- ASSIGNMENT
Return every line from the records below with the string "border".
*** DATA ***
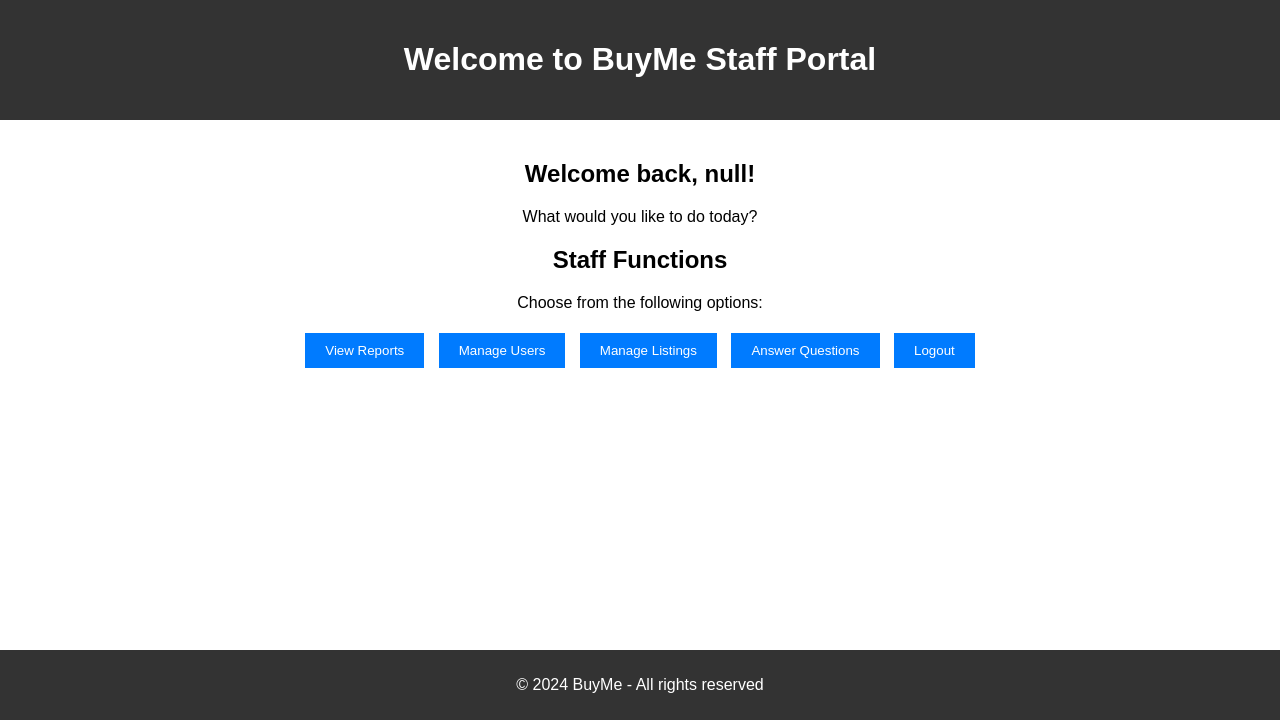
Repository: christot20/BuyMe
Page: http://localhost/336EbayAuction/StaffMode.jsp
An editor plug-in stored every save of this project. The page is shown before and after the next save, followed by the edit.
The browser window is 1280 px wide. The pictures show the whole page.
The page is served by Tomcat 9.

Above is the page before, as saved 2024-05-04 01:13:08.

After the next save:
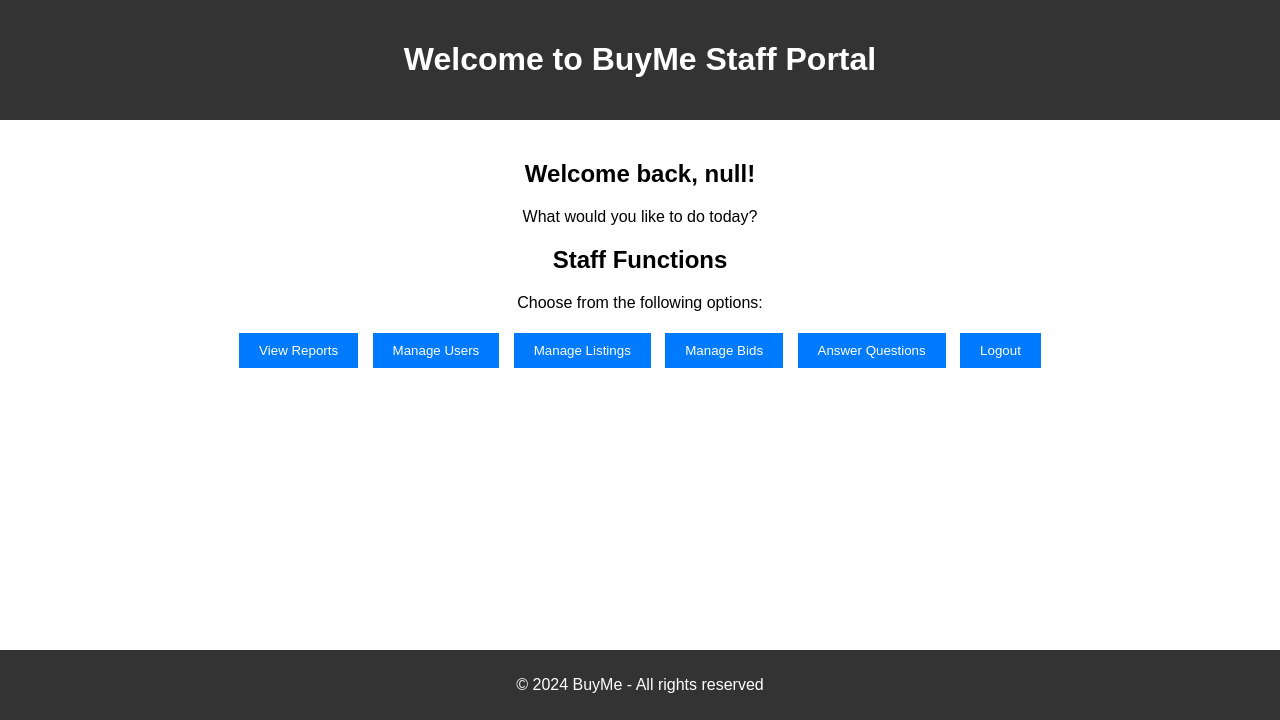
Saved 7 min 25 s later.
--- a/336EbayAuction/src/main/webapp/StaffMode.jsp
+++ b/336EbayAuction/src/main/webapp/StaffMode.jsp
@@ -62,6 +62,7 @@
             <button onclick="window.location.href='#'">View Reports</button>
             <button onclick="window.location.href='AdminManageUsers.jsp'">Manage Users</button>
             <button onclick="window.location.href='#'">Manage Listings</button>
+            <button onclick="window.location.href='#'">Manage Bids</button>
             <button onclick="window.location.href='Questions.jsp'">Answer Questions</button>
             <button onclick="window.location.href='logout.jsp'">Logout</button>
             <!-- Add more buttons for additional staff functionalities -->
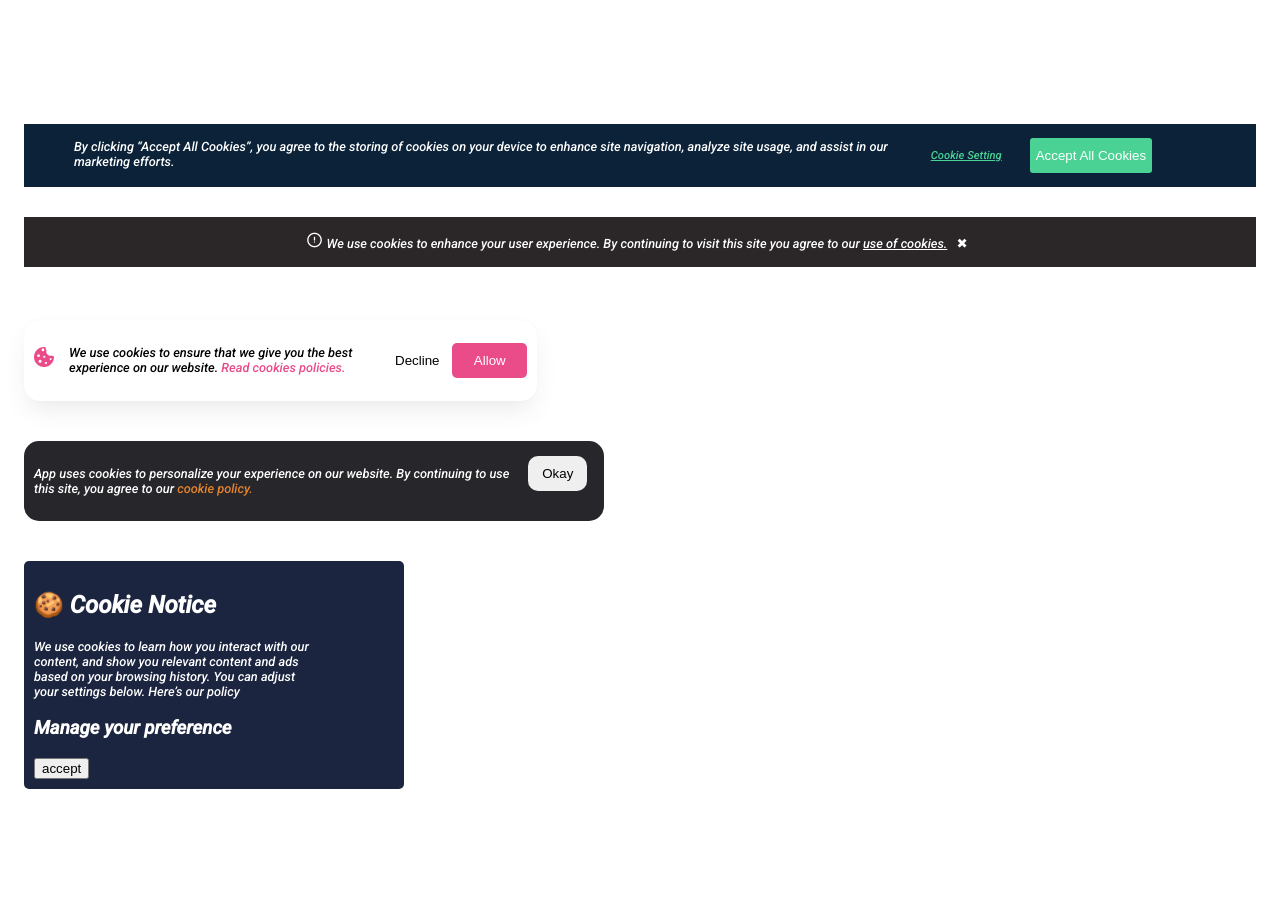
Repository: batonAnton/cursor_cookies_lectr3
Page: index.html
The author's editor kept a copy of each file at every save. The page is drawn from the files as they stood at one save, then again after the next save.
The browser window is 1280 px wide. The pictures show the whole page.

Above is the page before, as saved 2022-06-01 14:06:32.

After the next save:
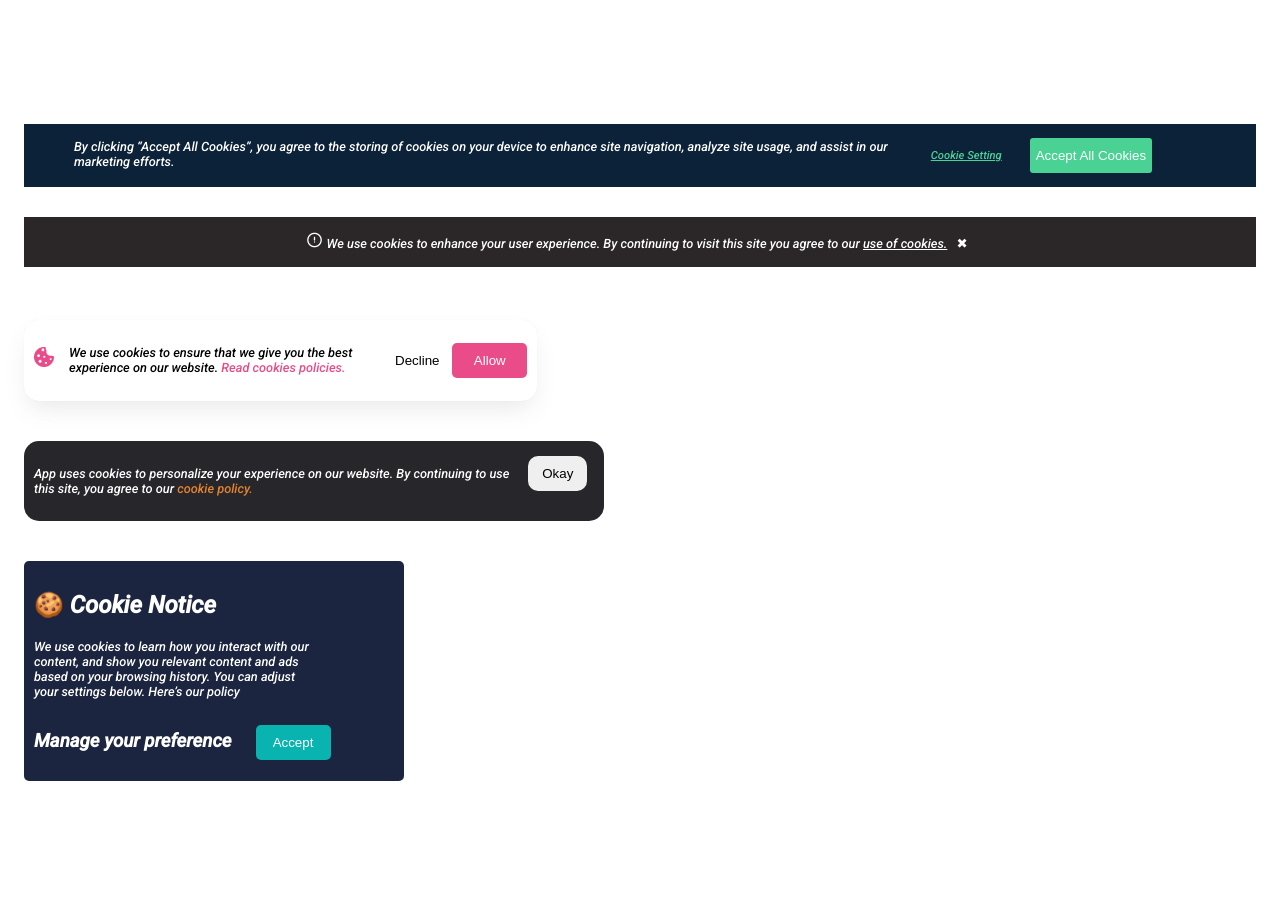
Saved 3 min 30 s later.
--- a/css/style.css
+++ b/css/style.css
@@ -121,23 +121,37 @@ p {
 
 .banner_4 a {
   display: contents;
-  color: #E6842E;
+  color: #e6842e;
 }
 
 .banner_4 button {
-    margin-left: 15px;
-    border-radius: 10px;
-    width: 59px;
-    height: 35px;
-    text-transform: capitalize;
-    border:none;
+  margin-left: 15px;
+  border-radius: 10px;
+  width: 59px;
+  height: 35px;
+  text-transform: capitalize;
+  border: none;
 }
 
+.banner_5 {
+  width: 360px;
+  background-color: #1c2540;
+  color: #ffffff;
+  padding: 10px;
+  border-radius: 5px;
+}
 
-.banner_5{
-    width: 360px;
-    background-color: #1C2540;
-    color: #ffffff;
-    padding: 10px;
-    border-radius: 5px;
+h3 {
+  display: inline-flex;
 }
+
+.banner_5 button {
+  background-color: #09b3af;
+  border-radius: 5px;
+  border: none;
+  margin-left: 20px;
+  text-transform: capitalize;
+  height: 35px;
+  width: 75px;
+  color: #ffffff;
+}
***
- THE ANSWER
-    border-radius: 10px;
-    border:none;
+  border-radius: 10px;
+  border: none;
+  border-radius: 5px;
-    border-radius: 5px;
+  border-radius: 5px;
+  border: none;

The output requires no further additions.